Dr Suzie Imber, from the University’s Department of Physics and Astronomy, is a step closer to becoming an astronaut after being crowned the winner of the six-part BBC show ‘Astronauts: Have You Got What It Takes?’

Suzie fought off tough competition from 11 other exceptional candidates, chosen from thousands who applied, including scientists, engineers and pilots, to receive the ultimate reference – Chris Hadfield’s backing for her application when the space agency ESA next take on astronaut recruits.

As part of the programme, the candidates were put through a series of gruelling tests to find out who had the special qualities needed to be an astronaut using standards set by the world’s space agencies. They were assessed by astronaut and former Commander of the International Space Station, Chris Hadfield, along with former NASA medical researcher Dr Kevin Fong, and psychologist Dr Iya Whiteley.

During the series, the candidates had remarkable access to astronaut training facilities around the world including the state-of-the-art German Space Centre, a secret facility in Sweden and NASA’s Kennedy Space Centre in Florida.

You can watch Suzie discussing the show and her favourite tasks below:

The 33-year-old associate professor of Planetary Science and PhD graduate of the University said: “When they announced I was the winner, I think you could tell from my expression that I was in total shock. I was standing next to two exceptional candidates who had become my friends in the process, and fully expected one of them to have won instead of me.

“I think that performing at a national level in multiple sports, combined with a PhD and a decade of research experience, allowed me to perform consistently well throughout the programme.  This type of selection process requires physical and emotional resilience, as well as testing both intellectual capacity and natural ability over a broad range of skill sets.

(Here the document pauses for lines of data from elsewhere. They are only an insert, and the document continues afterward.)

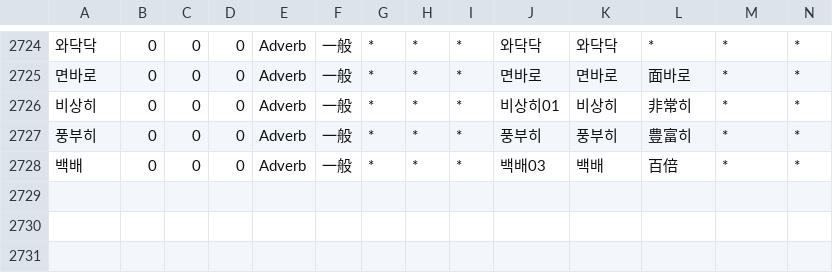
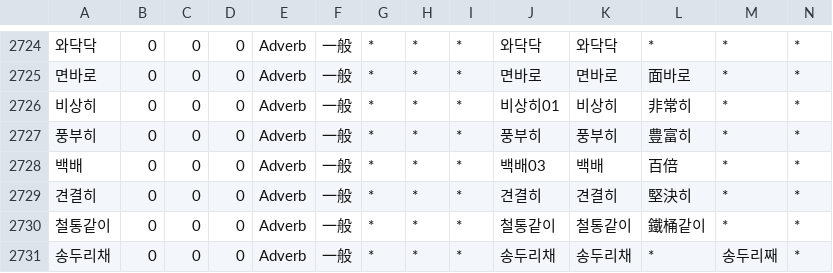
Before and after one commit to okikirmui/nkhandic, a CSV file: seed/Adverb.csv, drawn as a sheet; only a part is shown, gaps mark what is left out; rows hold the shown columns only; the diff names each change by its address in the sheet, - before the commit and + after, or states it on an @@ line.

```diff
--- a/seed/Adverb.csv
+++ b/seed/Adverb.csv
+row 2729: 견결히 | 0 | 0 | 0 | Adverb | 一般 | * | * | * | 견결히 | 견결히 | 堅決히 | * | *
+row 2730: 철통같이 | 0 | 0 | 0 | Adverb | 一般 | * | * | * | 철통같이 | 철통같이 | 鐵桶같이 | * | *
+row 2731: 송두리채 | 0 | 0 | 0 | Adverb | 一般 | * | * | * | 송두리채 | 송두리채 | * | 송두리째 | *
```
Also changed, not shown: seed/Ending.csv, seed/Noun.misc.csv, 4 other files.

“I really enjoyed being part of the process, it was an incredible experience for me and I will definitely be applying for the next ESA astronaut selection round, but for now I’m really looking forward to getting back to training, and doing some research. I’m also looking forward to taking part in more public outreach events because I’ve realised how important it is for us to inspire the next generation of people who want to go and become scientists and part of that is sharing our experiences and encouraging people to go and study science.”

Suzie has held posts at NASA Goddard Space Flight Centre and the University of Michigan, and is currently involved in instrument design and operation for ESA’s next mission to Mercury. Suzie was an international lacrosse player in earlier years, and is also an elite rower and a highly-experienced mountaineer.

She has written computer code to identify and map unclimbed peaks in the Andes and Himalayas before setting off to climb them herself, completing several first ascents. Suzie has been interested in space from a young age, and has spent her academic career looking at our solar system – her current research looks at terrestrial space weather and Mercury’s magnetosphere.

President & Vice-Chancellor of the University of Leicester, Professor Paul Boyle, said: “Suzie winning this arduous and challenging series is a source of tremendous pride for the whole University. For an intrepid explorer who is used to scaling mountains, she has surpassed herself by achieving new heights of success.  She has done herself, her family and loved ones and the University very proud indeed.  We hope she continues to go from strength to strength in her application to become an astronaut.

“Our research scientists here at Leicester have a long and distinguished record of discovery in space science and every single year since 1967 has seen a Leicester-built instrument operating in space. Our history of space science spans over half a century and can already be seen extending far into the future with our ambitious initiative, Space Park Leicester – a University science park focused on the space industry. It is talented individuals like Suzie that help to enhance the University’s mission and reputation and provide inspiration to others. We are truly excited for her.”

Share this page: